— AVAILABLE DATA —

___

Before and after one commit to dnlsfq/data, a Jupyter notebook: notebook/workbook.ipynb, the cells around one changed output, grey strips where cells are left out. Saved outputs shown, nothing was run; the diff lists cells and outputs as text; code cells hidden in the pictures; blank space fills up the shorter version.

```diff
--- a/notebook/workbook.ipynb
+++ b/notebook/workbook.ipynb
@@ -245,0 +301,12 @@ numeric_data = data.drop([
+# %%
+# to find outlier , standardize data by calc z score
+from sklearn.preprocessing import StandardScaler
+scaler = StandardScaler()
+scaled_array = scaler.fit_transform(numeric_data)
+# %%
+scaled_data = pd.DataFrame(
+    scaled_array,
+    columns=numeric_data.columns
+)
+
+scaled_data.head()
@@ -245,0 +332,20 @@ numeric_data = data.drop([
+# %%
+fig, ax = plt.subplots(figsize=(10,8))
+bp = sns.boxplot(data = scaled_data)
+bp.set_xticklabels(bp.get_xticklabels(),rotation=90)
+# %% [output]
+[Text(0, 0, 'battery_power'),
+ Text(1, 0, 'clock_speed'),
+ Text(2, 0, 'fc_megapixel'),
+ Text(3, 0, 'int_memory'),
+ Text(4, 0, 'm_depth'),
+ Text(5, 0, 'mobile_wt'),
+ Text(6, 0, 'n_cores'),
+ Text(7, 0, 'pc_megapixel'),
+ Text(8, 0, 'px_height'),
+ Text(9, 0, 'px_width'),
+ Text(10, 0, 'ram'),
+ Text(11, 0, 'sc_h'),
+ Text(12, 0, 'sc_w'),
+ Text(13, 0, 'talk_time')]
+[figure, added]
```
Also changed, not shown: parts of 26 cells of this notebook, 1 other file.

___

— DIRECTIONS —
All the entries are to be reproduced verbatim.

— RESPONSE FOR THIS EXERCISE —
Before and after one commit to dnlsfq/data, a Jupyter notebook: notebook/workbook.ipynb, the cells around one changed output, grey strips where cells are left out. Saved outputs shown, nothing was run; the diff lists cells and outputs as text; code cells hidden in the pictures; blank space fills up the shorter version.

```diff
--- a/notebook/workbook.ipynb
+++ b/notebook/workbook.ipynb
@@ -245,0 +301,12 @@ numeric_data = data.drop([
+# %%
+# to find outlier , standardize data by calc z score
+from sklearn.preprocessing import StandardScaler
+scaler = StandardScaler()
+scaled_array = scaler.fit_transform(numeric_data)
+# %%
+scaled_data = pd.DataFrame(
+    scaled_array,
+    columns=numeric_data.columns
+)
+
+scaled_data.head()
@@ -245,0 +332,20 @@ numeric_data = data.drop([
+# %%
+fig, ax = plt.subplots(figsize=(10,8))
+bp = sns.boxplot(data = scaled_data)
+bp.set_xticklabels(bp.get_xticklabels(),rotation=90)
+# %% [output]
+[Text(0, 0, 'battery_power'),
+ Text(1, 0, 'clock_speed'),
+ Text(2, 0, 'fc_megapixel'),
+ Text(3, 0, 'int_memory'),
+ Text(4, 0, 'm_depth'),
+ Text(5, 0, 'mobile_wt'),
+ Text(6, 0, 'n_cores'),
+ Text(7, 0, 'pc_megapixel'),
+ Text(8, 0, 'px_height'),
+ Text(9, 0, 'px_width'),
+ Text(10, 0, 'ram'),
+ Text(11, 0, 'sc_h'),
+ Text(12, 0, 'sc_w'),
+ Text(13, 0, 'talk_time')]
+[figure, added]
```
Also changed, not shown: parts of 26 cells of this notebook, 1 other file.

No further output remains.